For some of us, the term “farrier” is not familiar.  What is a farrier, and how did you become one?

In short, a farrier is a specialist in horse hoof care which includes the trimming and balancing of hoofs every six weeks and the correct placement of steel shoes on horses’ feet.
Just a few hundred years ago the farrier was often the most important person in town; He was the town blacksmith, the mayor, town banker and even sold real estate.  I was a journalism major in college but always found myself working with horses in between jobs.  After a stint on the Outer Banks, NC, I moved to Raleigh where I took a job in Equine Radiology at the NCSU Vet School where I helped to take digital x-rays of horses feet, and it was there that I took a fervent interest in farriery. I then went to the oldest farrier school in the country in Virginia. After that I served an apprenticeship for three years where I worked with a mentor in Southern Pines, NC.   I most like the interdisciplinary nature of the profession.  You have to pull from so many different skill sets like blacksmithing, sculpting, biomechanics, locomotion, anatomy and just plain old business skills.

What gives you the most satisfaction as a farrier?

Charley and "Schimer", a Hanoverian horse belonging to Swedish trainer Jenny Gardner.

Charley and “Schimer”, a Hanoverian horse belonging to Swedish trainer Jenny Gardner.

There is a deep joy in doing something every day that makes you happy and means a lot to you.  For me in farriery, it’s a multitude of things like meeting new people and traveling the countryside.  In the past 12 months I’ve shod horses at places like Pebble Beach, Savannah Georgia and just recently, Biltmore Estate.  Farriery is hard work, there’s no doubt about it, but at the end of the day if I can help a horse and rider to move better together or help a horse get through some lameness, that’s what gives me the most satisfaction.

What would you like to achieve in your profession?

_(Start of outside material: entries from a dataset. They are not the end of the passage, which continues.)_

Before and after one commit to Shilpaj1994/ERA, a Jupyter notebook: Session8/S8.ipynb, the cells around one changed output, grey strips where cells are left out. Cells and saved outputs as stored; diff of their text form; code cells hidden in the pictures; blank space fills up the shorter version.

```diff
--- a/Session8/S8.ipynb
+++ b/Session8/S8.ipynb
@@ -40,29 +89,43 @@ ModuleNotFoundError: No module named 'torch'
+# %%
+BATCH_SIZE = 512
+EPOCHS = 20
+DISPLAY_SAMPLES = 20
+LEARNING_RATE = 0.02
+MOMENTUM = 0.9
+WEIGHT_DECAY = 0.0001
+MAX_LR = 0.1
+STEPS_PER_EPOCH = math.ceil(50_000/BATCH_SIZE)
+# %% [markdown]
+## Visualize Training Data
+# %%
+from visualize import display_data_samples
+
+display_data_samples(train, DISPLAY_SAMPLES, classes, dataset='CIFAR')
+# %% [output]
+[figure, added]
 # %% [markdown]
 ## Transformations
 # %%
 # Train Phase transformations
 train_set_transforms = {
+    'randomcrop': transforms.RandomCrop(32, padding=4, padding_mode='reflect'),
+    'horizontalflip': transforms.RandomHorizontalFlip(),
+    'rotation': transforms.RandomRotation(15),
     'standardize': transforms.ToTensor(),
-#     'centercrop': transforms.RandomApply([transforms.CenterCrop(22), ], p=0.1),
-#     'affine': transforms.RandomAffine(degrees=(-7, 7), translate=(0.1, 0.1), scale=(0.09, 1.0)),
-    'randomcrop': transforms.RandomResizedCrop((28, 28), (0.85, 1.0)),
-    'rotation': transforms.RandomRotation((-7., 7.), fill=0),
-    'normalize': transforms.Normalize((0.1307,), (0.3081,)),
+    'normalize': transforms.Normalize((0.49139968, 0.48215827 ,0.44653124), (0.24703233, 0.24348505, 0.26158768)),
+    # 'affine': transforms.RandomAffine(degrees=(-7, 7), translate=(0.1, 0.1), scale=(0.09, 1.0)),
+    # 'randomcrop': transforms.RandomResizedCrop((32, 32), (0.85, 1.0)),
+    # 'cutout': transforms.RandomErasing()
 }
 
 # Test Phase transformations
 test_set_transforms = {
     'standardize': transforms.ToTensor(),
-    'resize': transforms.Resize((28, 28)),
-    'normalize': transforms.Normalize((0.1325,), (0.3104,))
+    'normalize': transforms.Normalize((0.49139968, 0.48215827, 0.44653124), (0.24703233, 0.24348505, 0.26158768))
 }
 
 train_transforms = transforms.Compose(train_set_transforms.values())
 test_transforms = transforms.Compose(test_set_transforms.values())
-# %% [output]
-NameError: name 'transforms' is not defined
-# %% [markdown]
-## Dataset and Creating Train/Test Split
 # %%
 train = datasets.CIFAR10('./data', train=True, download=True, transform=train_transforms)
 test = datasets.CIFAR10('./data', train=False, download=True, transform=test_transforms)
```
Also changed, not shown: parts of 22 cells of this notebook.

I would like to achieve the ability to pass on the profession of farriery to someone else, whether it’s my new baby boy or just somebody who want to keep this ancient craft going.

What do you like best about our larger western North Carolina community?

I have always felt at home here. The lush greenery, the opportunity for outdoor adventures and the rich history of Appalachia has always been of particular interest to me.  This place even has developed its own music (bluegrass) and styles of dance which many places can’t lay claim to.  I went to Western Carolina University and ever since I left I think I’ve been trying get back here.  I suppose my patience paid off!

A final comment, please.

Nothing good ever came from not working hard.  Work like a horse!  

Connect with Charley at: Farriercharley@me.com